The inland water CO2 emissions – coming from water bodies such as lakes, rivers, ponds, and streams – are undercounted by about 13% and are expected to continue to rise due to global warming and land use changes. Those findings were presented in a study conducted by Oak Ridge National Laboratory (ORNL) scientists.
The research, published in Global Change Biology, said that inland waters send 4.4 billion tons of CO2 to ambient air per year. The scientists reached that number following new modeling of previous estimates and better sampling and data from different types of bodies of water, including dried and shrinking ones.
Earth system modelers increasingly focus on the complex processes that affect inland waters. A Yale study published in 2019 discovered that there is an important relationship between storms, ecology, and topography when it comes to the release of inland water CO2 emissions into the atmosphere. A better understanding of the different factors at play would be key to making more accurate predictions about carbon cycles, especially as extreme weather events are expected to increase in upcoming years.
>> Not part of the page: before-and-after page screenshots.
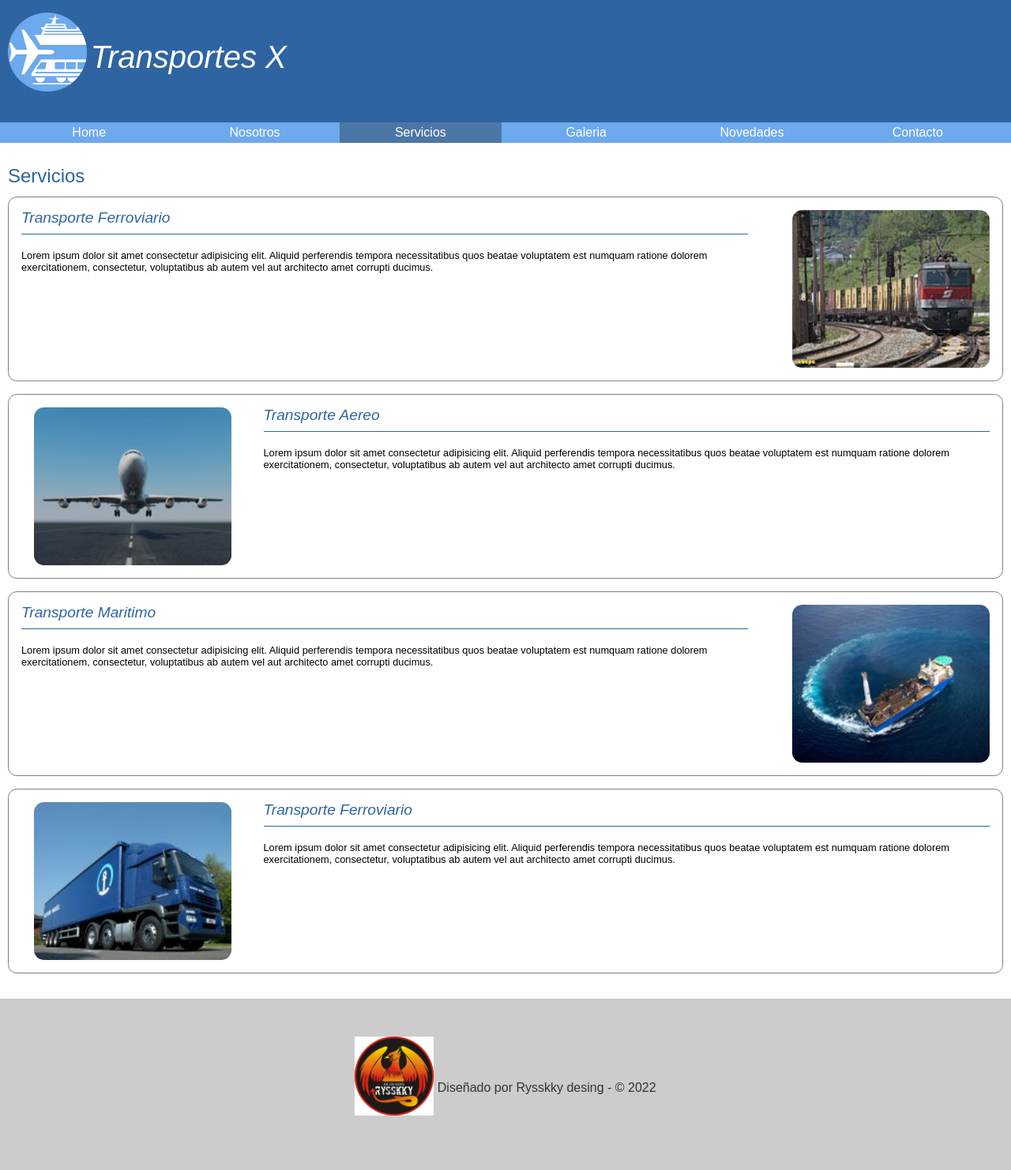
After one commit to JorgeCichello/Webmaster_cichello, a web app: file M3U1/Transportes/servicios.html in a window 1280 px wide. The commit adds this page. Shown: the whole page at 79% size. Run offline with its HTML, style and script files only (its server is not run), Linux system fonts and the light colour scheme.

Commit message:
maquetado2

```diff
--- a/M3U1/Transportes/CSS/transportes.css
+++ b/M3U1/Transportes/CSS/transportes.css
@@ -192,3 +192,82 @@ img{
 .persona:first-child{
     margin-left: 0;
 }
+
+/*Fin nosotros*/
+
+/*inicio servicios*/
+
+.servicio{
+    border: 1px solid gray;
+    border-radius: 0.7em;
+    margin: 1em 0;
+    padding: 1em;
+    overflow: hidden;
+}
+
+.servicio .info{
+    width: 75%;
+}
+
+.servicio .info h4{
+    color: #2e64a1;
+    font-size: 1.2em;
+    font-style: italic;
+    font-weight: 500;
+    margin: 0 0 1em;
+    border-bottom: 1px solid #2e64a1;
+    padding-bottom: 0.5em;
+}
+
+.servicio .info p{
+    font-size: 0.8em;
+    line-height: 1.2em;
+}
+
+.servicio img{
+    border-radius: 0.8em;
+    height: 200px;
+    width: 250px;
+}
+
+.servicio:nth-child(even) img{
+    /*par*/
+    float: right;
+    margin: 0 0 0 1em;
+}
+
+.servicio:nth-child(even) .info{
+    float: left;
+}
+
+.servicio:nth-child(odd) img{
+    /*impar*/
+    float: left;
+    margin: 0 0 0 1em;
+}
+
+.servicio:nth-child(odd) .info{
+    float: right;
+}
+
+/*fin servicios*/
+
+/*inicio galeria*/
+
+.galeria .foto{
+    float: left;
+    width: 18%;
+    margin: 1em 0 1em 2.5%;
+    border: 1px solid #ddd;
+    padding: 0.3em;
+    box-sizing: border-box;
+}
+
+.galeria .foto img{
+    width: 100%;
+    display: block;
+}
+
+.galeria .foto:nth-child(5n+1){
+    margin-left: 0;
+}
--- /dev/null
+++ b/M3U1/Transportes/servicios.html
@@ -0,0 +1,88 @@
+<!DOCTYPE html>
+<html lang="en">
+
+<head>
+    <meta charset="UTF-8">
+    <meta http-equiv="X-UA-Compatible" content="IE=edge">
+    <meta name="viewport" content="width=device-width, initial-scale=1.0">
+    <title>Transportes x</title>
+    <link rel="preconnect" href="https://fonts.googleapis.com">
+    <link rel="preconnect" href="https://fonts.gstatic.com" crossorigin>
+    <link href="https://fonts.googleapis.com/css2?family=Open+Sans:wght@300;400;700&display=swap" rel="stylesheet">
+    <link rel="stylesheet" href="CSS/normalize.css">
+    <link rel="stylesheet" href="CSS/transportes.css">
+</head>
+
+<body>
+
+    <header>
+        <div class="holder">
+            <img class="logo" src="img/logo.png" alt="logo de transportes">
+            <h1>Transportes X</h1>
+        </div>
+    </header>
+    <nav>
+        <ul class="holder">
+            <li><a href="Index.html">Home</a></li>
+            <li><a href="nosotros.html">Nosotros</a></li>
+            <li><a class="activo" href="servicios.html">Servicios</a></li>
+            <li><a href="galeria.html">Galeria</a></li>
+            <li><a href="novedades.html">Novedades</a></li>
+            <li><a href="contacto.html">Contacto</a></li>
+        </ul>
+    </nav>
+    <main class="holder">
+        <h2>Servicios</h2>
+        <div class="servicio">
+            <img src="img/servicios/ferroviario.jpg" alt="Tren">
+            <div class="info">
+                <h4>
+                    Transporte Ferroviario
+                </h4>
+                <p>
+                    Lorem ipsum dolor sit amet consectetur adipisicing elit. Aliquid perferendis tempora necessitatibus quos beatae voluptatem est numquam ratione dolorem exercitationem, consectetur, voluptatibus ab autem vel aut architecto amet corrupti ducimus.
+                </p>
+            </div>
+        </div>
+        <div class="servicio">
+            <img src="img/servicios/aereo.jpg" alt="Avion">
+            <div class="info">
+                <h4>
+                    Transporte Aereo
+                </h4>
+                <p>
+                    Lorem ipsum dolor sit amet consectetur adipisicing elit. Aliquid perferendis tempora necessitatibus quos beatae voluptatem est numquam ratione dolorem exercitationem, consectetur, voluptatibus ab autem vel aut architecto amet corrupti ducimus.
+                </p>
+            </div>
+        </div>
+        <div class="servicio">
+            <img src="img/servicios/maritimo.jpg" alt="Buque">
+            <div class="info">
+                <h4>
+                    Transporte Maritimo
+                </h4>
+                <p>
+                    Lorem ipsum dolor sit amet consectetur adipisicing elit. Aliquid perferendis tempora necessitatibus quos beatae voluptatem est numquam ratione dolorem exercitationem, consectetur, voluptatibus ab autem vel aut architecto amet corrupti ducimus.
+                </p>
+            </div>
+        </div>
+        <div class="servicio">
+            <img src="img/servicios/terrestre.jpg" alt="Tren">
+            <div class="info">
+                <h4>
+                    Transporte Ferroviario
+                </h4>
+                <p>
+                    Lorem ipsum dolor sit amet consectetur adipisicing elit. Aliquid perferendis tempora necessitatibus quos beatae voluptatem est numquam ratione dolorem exercitationem, consectetur, voluptatibus ab autem vel aut architecto amet corrupti ducimus.
+                </p>
+            </div>
+        </div>
+    </main>
+    <footer>
+        <img class="desing" src="img/Coco.JPG" alt="logo rysskky">
+        <p class="copy">Diseñado por Rysskky desing - &copy; 2022</p>
+    </footer>
+
+</body>
+
+</html>
```
Also changed, not shown: M3U1/Transportes/galeria.html (added, +53 -0 lines).
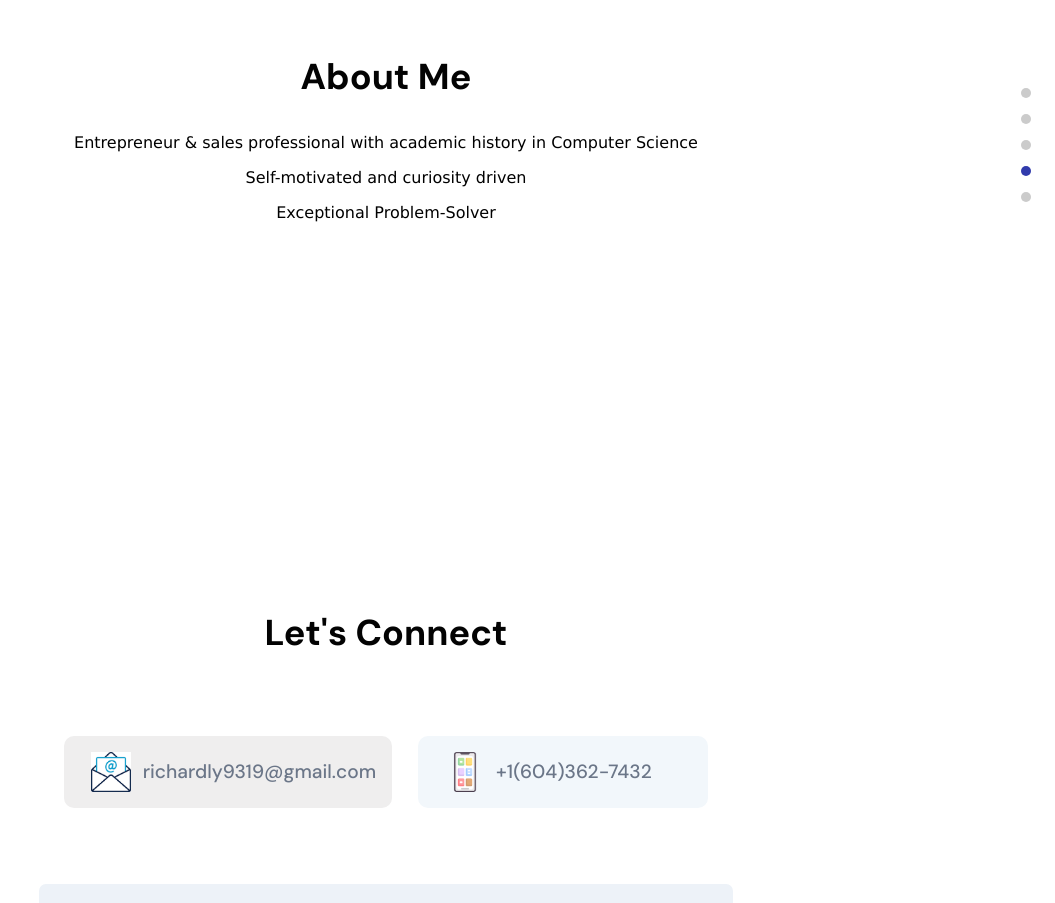
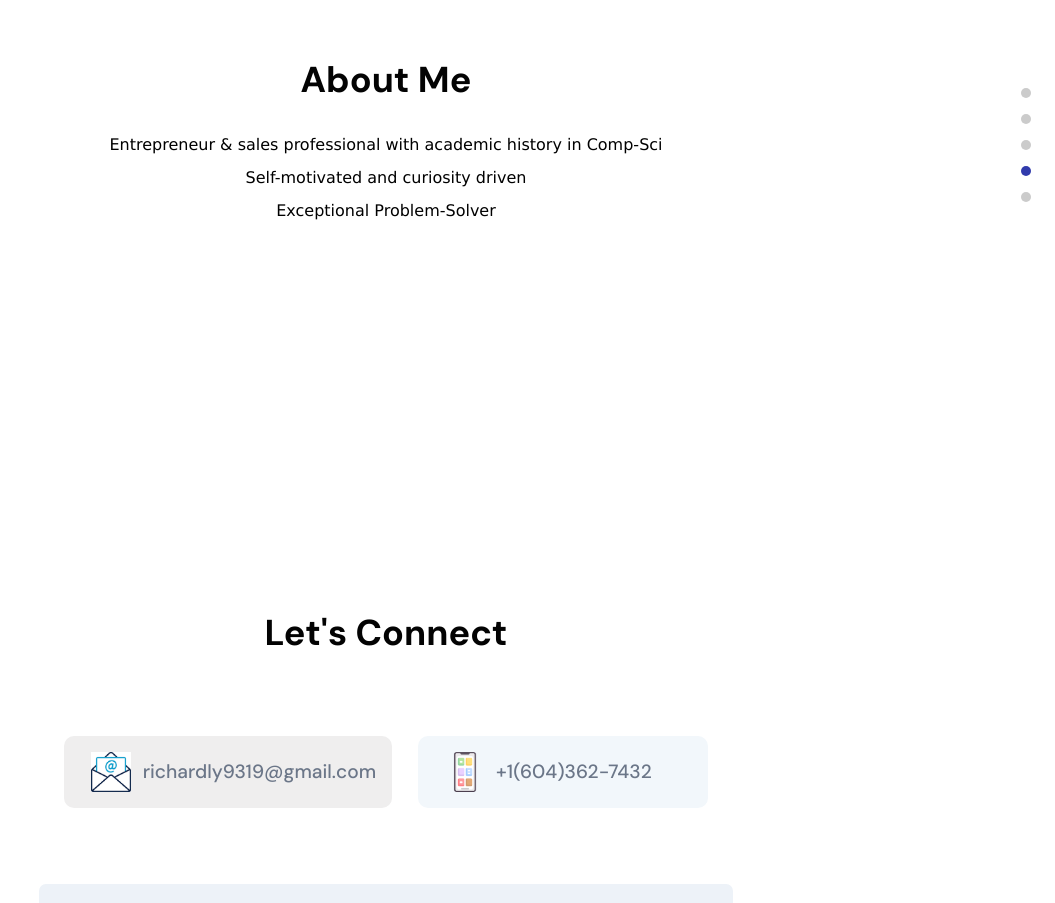
Before and after one commit to richardly9319/rly_portfolio, a React (Create React App) app: page / in a window 1280 px wide. Shown: the part 3060-3963 px from the top of the page, without its empty margins (225-1280 px from the left). Built offline with nearby package versions, Linux system fonts and the light colour scheme.

Commit message:
updates to copy

```diff
--- a/src/container/About/About.jsx
+++ b/src/container/About/About.jsx
@@ -18,7 +18,7 @@ const About = () => {
 
       <div>
 
-          <p className="about_me">Entrepreneur & sales professional with academic history in Computer Science </p>
+          <p className="about_me">Entrepreneur & sales professional with academic history in Comp-Sci </p>
           <p className="about_me">
             Self-motivated and curiosity driven </p>
           <p className="about_me"> Exceptional Problem-Solver </p>
```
“About 70% to 80% of carbon entering inland waters from land doesn’t make it to the ocean; it’s processed inland first,” said Dr. Rachel Pilla, a postdoctoral research associate in the Environmental Sciences Division at ORNL. “This is a missing piece of the puzzle for Earth system models to better predict and prepare us for the future.”